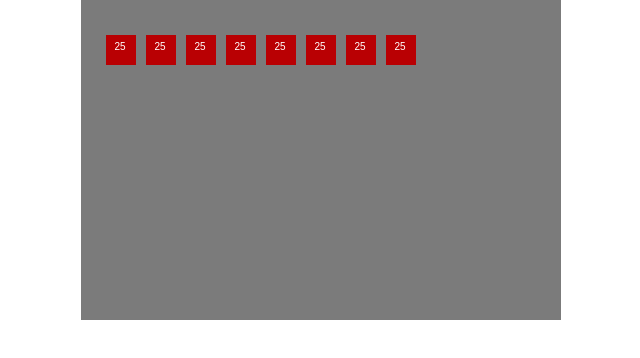
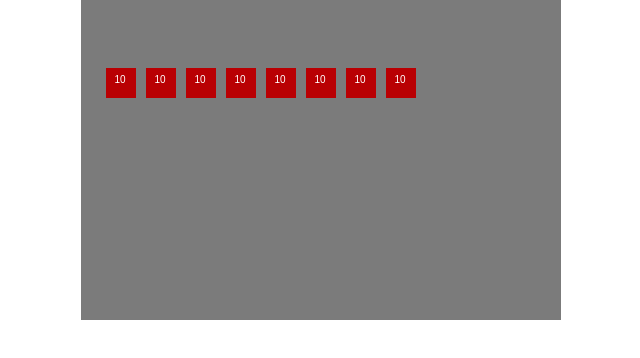
Before and after one commit to KubbyDev/Code, a plain HTML site: page IntelliJ/CasseBriques/cassebriques.html in a window 1280 px wide. Shown: the whole page, without its empty margins (319-959 px from the left). Drawn offline with Linux system fonts and the light colour scheme.

Commit message:
Mouvement des briques

```diff
--- a/IntelliJ/CasseBriques/cassebriques.html
+++ b/IntelliJ/CasseBriques/cassebriques.html
@@ -24,6 +24,7 @@
         static speedVal = 2;
         static startPos = [240,300];
         static count = 8;
+        static timeToShoot = 1000;
 
         static toKill = [];
 
@@ -54,7 +55,7 @@
                         this.speed[0] *= -1;
                         brick.hit();
                     }
-                    //Collisions vertical
+                    //Collisions verticales
                     if(this.position[0] > brick.position[0] - Brick.width/2 - Ball.radius
                         && this.position[0] < brick.position[0] + Brick.width/2 + Ball.radius
                         && this.position[1] + delta[1] > brick.position[1] - Brick.height/2 - Ball.radius
@@ -76,7 +77,7 @@
                     this.speed[1] *= -1;
                 }
                 //Sortie par le mur du bas
-                if(this.position[1] + delta[1] > canvas.height) {
+                if(this.position[1] + delta[1] - Ball.radius > canvas.height) {
                     this.onLeave();
                 }
 
@@ -94,9 +95,10 @@
     class Brick {
 
         static color = "#b90003";
-        static startHealth = 25;
+        static startHealth = 10;
         static width = 30;  //La largeur en partant du milieu
         static height = 30; //La hauteur en partant du milieu
+        static timeToMove = 30;
 
         constructor(posX, posY) {
             this.health = Brick.startHealth,
@@ -105,9 +107,27 @@
 
         //Appellee quand une balle touche cette brique
         hit() {
+
             this.health -= 1;
             if(this.health <= 0)
                 bricks.splice(bricks.indexOf(this), 1);
+        }
+
+        move() {
+
+            //Collisions avec les balles
+            for(let ball of balls) {
+                //Collisions verticales
+                if(ball.position[0] > this.position[0] - Brick.width/2 - Ball.radius
+                    && ball.position[0] < this.position[0] + Brick.width/2 + Ball.radius
+                    && ball.position[1] > this.position[1] +1 - Brick.height/2 - Ball.radius
+                    && ball.position[1] < this.position[1] +1 + Brick.height/2 + Ball.radius) {
+                    ball.position[1]++;
+                    this.hit();
+                }
+            }
+
+            this.position[1]++;
         }
 
     }
@@ -141,17 +161,27 @@
     function update() {
 
         //Si il reste des balles a lancer
-        if(ballsToShoot > 0 && timeToShoot <= 0) {
+        if(ballsToShoot > 0 && autoShootTime <= 0) {
 
             balls.push(new Ball(chosenX, chosenY));
-            timeToShoot = 20;
+            autoShootTime = 20;
             ballsToShoot--;
         }
-        if(timeToShoot > 0)
-            timeToShoot--;
+        if(autoShootTime > 0)
+            autoShootTime--;
 
+        //Mouvements des cubes
+        if(timeToMoveBricks <= 0) {
+
+            for(let brick of bricks)
+                brick.move();
+            timeToMoveBricks = Brick.timeToMove;
+        }
+        else
+            timeToMoveBricks--;
+
+        //Si on est en train de choisir la direction de lancer
         if(shooting) {
-            //Si on est en train de choisir la direction de lancer
 
             if(mouseX !== 0 && mouseY !== 0) {
 
@@ -162,8 +192,6 @@
                 shooting = false;
             }
         }
-        else {
-            //Si on a deja lance les balles
 
         //Calcul des mouvements de chaque balle
         for(let ball of balls)
@@ -176,12 +204,14 @@
 
         //Si il n'y a plus de balles
         //on relance le choix de la direction du lancer
-            if(balls.length === 0) {
+        if(timeToShoot <= 0) {
             mouseX = 0;
             mouseY = 0;
             shooting = true;
+            timeToShoot = Ball.timeToShoot;
         }
-        }
+        else
+            timeToShoot--;
 
         //Affichage de la frame
         draw();
@@ -231,7 +261,9 @@
     let chosenX = 0;
     let chosenY = 0;
     let timeToShoot = 0;
+    let autoShootTime = 0;
     let ballsToShoot = 0;
+    let timeToMoveBricks = 0;
 
     let balls = [];
     let bricks = createBricks();
```
Lines whose indentation alone changed are shown as unchanged.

┄┄┄┄┄┄┄┄┄┄┄┄┄┄┄┄┄┄┄┄

§ Requirement:
Reproduce the entire listing exactly, except for any pictures it contains.

§ Response area:
Before and after one commit to KubbyDev/Code, a plain HTML site: page IntelliJ/CasseBriques/cassebriques.html in a window 1280 px wide. Shown: the whole page, without its empty margins (319-959 px from the left). Drawn offline with Linux system fonts and the light colour scheme.

Commit message:
Mouvement des briques

```diff
--- a/IntelliJ/CasseBriques/cassebriques.html
+++ b/IntelliJ/CasseBriques/cassebriques.html
@@ -24,6 +24,7 @@
         static speedVal = 2;
         static startPos = [240,300];
         static count = 8;
+        static timeToShoot = 1000;
 
         static toKill = [];
 
@@ -54,7 +55,7 @@
                         this.speed[0] *= -1;
                         brick.hit();
                     }
-                    //Collisions vertical
+                    //Collisions verticales
                     if(this.position[0] > brick.position[0] - Brick.width/2 - Ball.radius
                         && this.position[0] < brick.position[0] + Brick.width/2 + Ball.radius
                         && this.position[1] + delta[1] > brick.position[1] - Brick.height/2 - Ball.radius
@@ -76,7 +77,7 @@
                     this.speed[1] *= -1;
                 }
                 //Sortie par le mur du bas
-                if(this.position[1] + delta[1] > canvas.height) {
+                if(this.position[1] + delta[1] - Ball.radius > canvas.height) {
                     this.onLeave();
                 }
 
@@ -94,9 +95,10 @@
     class Brick {
 
         static color = "#b90003";
-        static startHealth = 25;
+        static startHealth = 10;
         static width = 30;  //La largeur en partant du milieu
         static height = 30; //La hauteur en partant du milieu
+        static timeToMove = 30;
 
         constructor(posX, posY) {
             this.health = Brick.startHealth,
@@ -105,9 +107,27 @@
 
         //Appellee quand une balle touche cette brique
         hit() {
+
             this.health -= 1;
             if(this.health <= 0)
                 bricks.splice(bricks.indexOf(this), 1);
+        }
+
+        move() {
+
+            //Collisions avec les balles
+            for(let ball of balls) {
+                //Collisions verticales
+                if(ball.position[0] > this.position[0] - Brick.width/2 - Ball.radius
+                    && ball.position[0] < this.position[0] + Brick.width/2 + Ball.radius
+                    && ball.position[1] > this.position[1] +1 - Brick.height/2 - Ball.radius
+                    && ball.position[1] < this.position[1] +1 + Brick.height/2 + Ball.radius) {
+                    ball.position[1]++;
+                    this.hit();
+                }
+            }
+
+            this.position[1]++;
         }
 
     }
@@ -141,17 +161,27 @@
     function update() {
 
         //Si il reste des balles a lancer
-        if(ballsToShoot > 0 && timeToShoot <= 0) {
+        if(ballsToShoot > 0 && autoShootTime <= 0) {
 
             balls.push(new Ball(chosenX, chosenY));
-            timeToShoot = 20;
+            autoShootTime = 20;
             ballsToShoot--;
         }
-        if(timeToShoot > 0)
-            timeToShoot--;
+        if(autoShootTime > 0)
+            autoShootTime--;
 
+        //Mouvements des cubes
+        if(timeToMoveBricks <= 0) {
+
+            for(let brick of bricks)
+                brick.move();
+            timeToMoveBricks = Brick.timeToMove;
+        }
+        else
+            timeToMoveBricks--;
+
+        //Si on est en train de choisir la direction de lancer
         if(shooting) {
-            //Si on est en train de choisir la direction de lancer
 
             if(mouseX !== 0 && mouseY !== 0) {
 
@@ -162,8 +192,6 @@
                 shooting = false;
             }
         }
-        else {
-            //Si on a deja lance les balles
 
         //Calcul des mouvements de chaque balle
         for(let ball of balls)
@@ -176,12 +204,14 @@
 
         //Si il n'y a plus de balles
         //on relance le choix de la direction du lancer
-            if(balls.length === 0) {
+        if(timeToShoot <= 0) {
             mouseX = 0;
             mouseY = 0;
             shooting = true;
+            timeToShoot = Ball.timeToShoot;
         }
-        }
+        else
+            timeToShoot--;
 
         //Affichage de la frame
         draw();
@@ -231,7 +261,9 @@
     let chosenX = 0;
     let chosenY = 0;
     let timeToShoot = 0;
+    let autoShootTime = 0;
     let ballsToShoot = 0;
+    let timeToMoveBricks = 0;
 
     let balls = [];
     let bricks = createBricks();
```
Lines whose indentation alone changed are shown as unchanged.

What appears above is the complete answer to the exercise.